Football World Cup: Home tournament brings Football Ferns closer to Kiwi roots, claims striker Hannah Wilkinson

Football Ferns veteran Hannah Wilkinson has credited the Football World Cup on home soil for bringing the NZ players closer to their Kiwi roots.

The tournament, co-hosted by New Zealand and Australia, has come to a climax, with Spain defeating European champions England at Sydney's Stadium Australia for their maiden World Cup crown. 

The event has broken all kinds of records for attendance and viewership, with just under 2 million spectators at an average of 30,911 per game - 9000 more than four years ago in France.

Hannah Wilkinson celebrates her goal against Norway.
Hannah Wilkinson celebrates her goal against Norway.
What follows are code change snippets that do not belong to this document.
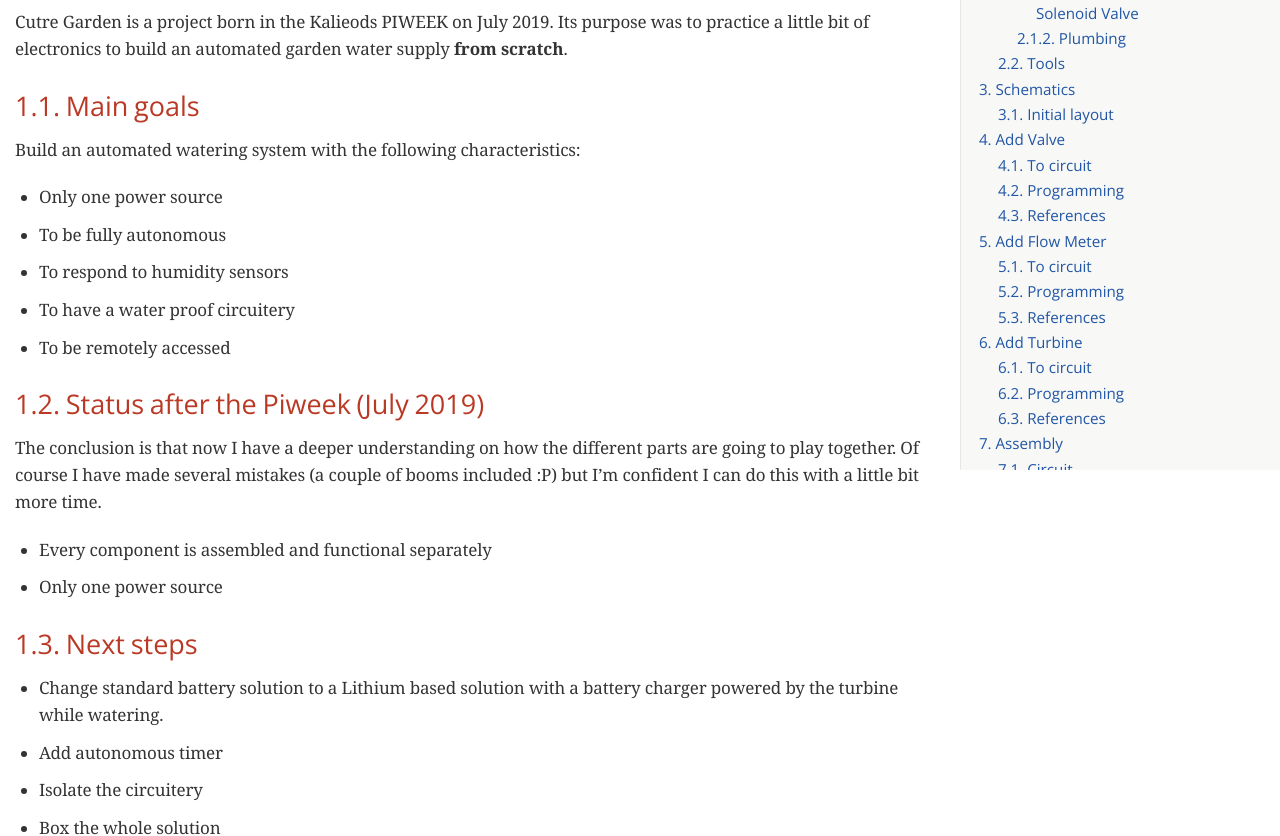
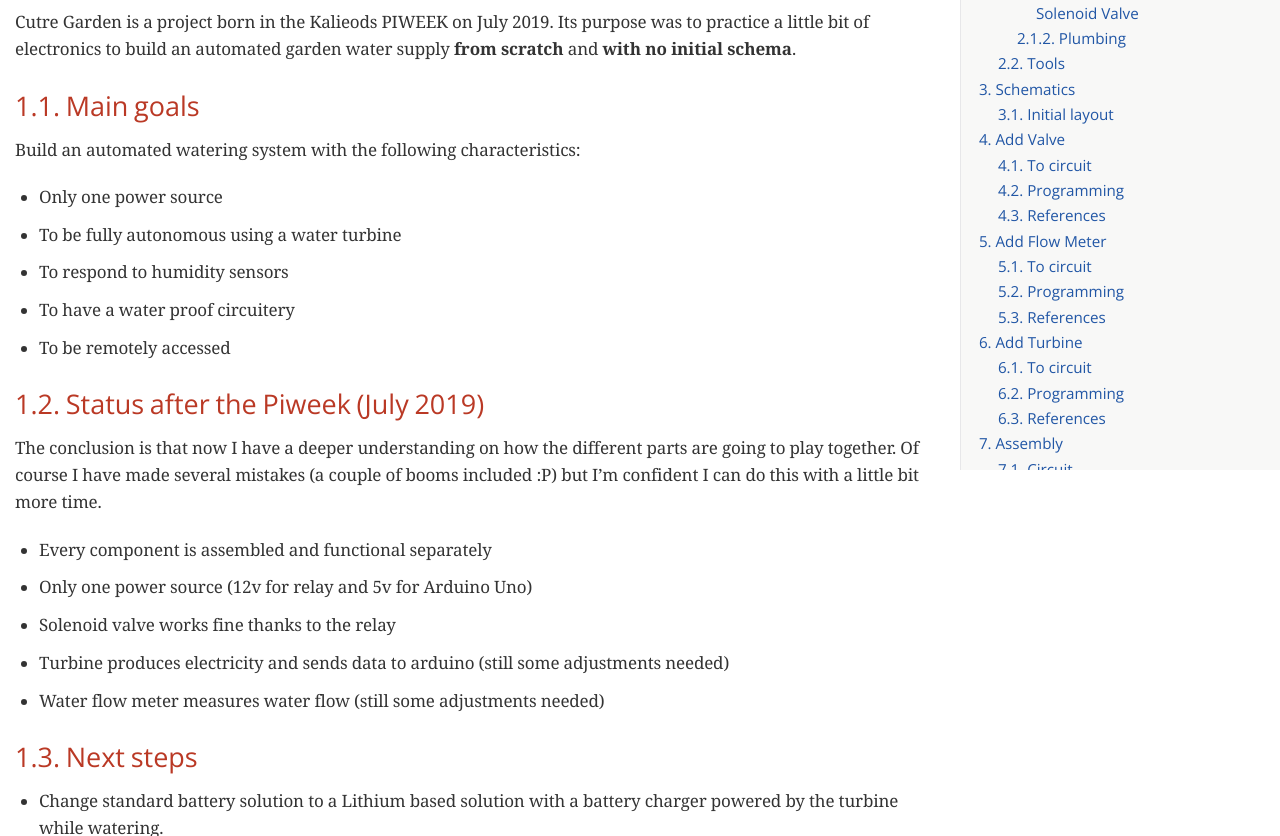
Before and after one commit to mariogarcia/cutre-garden, a plain HTML site: page index.html in a window 1280 px wide. Shown: the part 330-1166 px from the top of the page. Drawn offline with nearby package versions, Linux system fonts and the light colour scheme; some packages are replaced by stand-ins of ours; a web font is replaced by a local one.

Commit message:
Updating project documentation automatically

```diff
--- a/index.html
+++ b/index.html
@@ -642,7 +642,8 @@ Read more at <a href="https://www.brainyquote.com/topics/technology" class="bare
 <div class="paragraph">
 <p>Cutre Garden is a project born in the Kalieods PIWEEK on July
 2019. Its purpose was to practice a little bit of electronics to build
-an automated garden water supply <strong>from scratch</strong>.</p>
+an automated garden water supply <strong>from scratch</strong> and <strong>with no
+initial schema</strong>.</p>
 </div>
 <div class="sect2">
 <h3 id="_main_goals">1.1. Main goals</h3>
@@ -655,7 +656,7 @@ an automated garden water supply <strong>from scratch</strong>.</p>
 <p>Only one power source</p>
 </li>
 <li>
-<p>To be fully autonomous</p>
+<p>To be fully autonomous using a water turbine</p>
 </li>
 <li>
 <p>To respond to humidity sensors</p>
@@ -683,7 +684,16 @@ can do this with a little bit more time.</p>
 <p>Every component is assembled and functional separately</p>
 </li>
 <li>
-<p>Only one power source</p>
+<p>Only one power source (12v for relay and 5v for Arduino Uno)</p>
+</li>
+<li>
+<p>Solenoid valve works fine thanks to the relay</p>
+</li>
+<li>
+<p>Turbine produces electricity and sends data to arduino (still some adjustments needed)</p>
+</li>
+<li>
+<p>Water flow meter measures water flow (still some adjustments needed)</p>
 </li>
 </ul>
 </div>
@@ -695,6 +705,9 @@ can do this with a little bit more time.</p>
 <li>
 <p>Change standard battery solution to a Lithium based solution with a
 battery charger powered by the turbine while watering.</p>
+</li>
+<li>
+<p>Adjust sensor reading values</p>
 </li>
 <li>
 <p>Add autonomous timer</p>
```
Photo credit: Getty Images

On this side of the Tasman, Auckland's Eden Park was sold out three times during the playoff rounds, setting a new record of 43,217 for football attendance - men or women - in New Zealand.

Close on the heels of last year's cricket and rugby World Cups, the spectacle will boost women's sport - and specifically football - in New Zealand, but Wilkinson hints it had a profound personal impact on the Ferns, who won their first game at this level, but fell short of the knockout stages.

"As a group, the Ferns are really, really connected," she said. "A lot of us have actually played together for over 10 years, so that's quite a long time.

"With the tournament being in Aotearoa NZ, we felt a very special connection to the land, especially that first game and across all games, with all the support we had."

While the Kiwi players ply their trades in professional leagues across the world, they have very rarely played as the national team at home, until this World Cup build-up began. 

Despite attending five previous tournaments - along with four Olympics - the Ferns were largely unrecognised at home and often visitors in their own land. That changed over the course of this World Cup.

"I felt New Zealand culture was really well represented for once," reflected Wilkinson, 31, who became a national hero, after scoring her team's only goal of the tournament to defeat Norway in the opening game.

"It's important that when other nations came to arrive, they were welcomed in a very special and traditional and unique way, steeped in NZ Aotearoa culture.

"It was an opportunity for us, as New Zealanders, to reconnect with our land as well and I really do hope people can be more educated about the history of Aotearoa."

One of those who probably appreciated that renewed link most was Ferns captain Ali Riley, who was born in Los Angeles and has never lived in New Zealand, playing in the United States, Sweden, England and Germany.

Ali Riley poses with Football Ferns fans.
Ali Riley poses with Football Ferns fans. Photo credit: Photosport

She qualified for the Football Ferns through her Kiwi dad.

"Ali Riley is one of the best humans I know, by miles," said Wilkinson. "A lot of our teammate would probably say the same.

"She's our captain, she is fiercely devoted to our country and to our team. She does a lot on the field, but she does even more off the field that a lot of people don't see.

"I have absolutely nothing but respect for her."

While the NZ players are currently going through their own debriefing process, coach Jitka Klimkova expects most to recommit towards next year's Paris Olympics.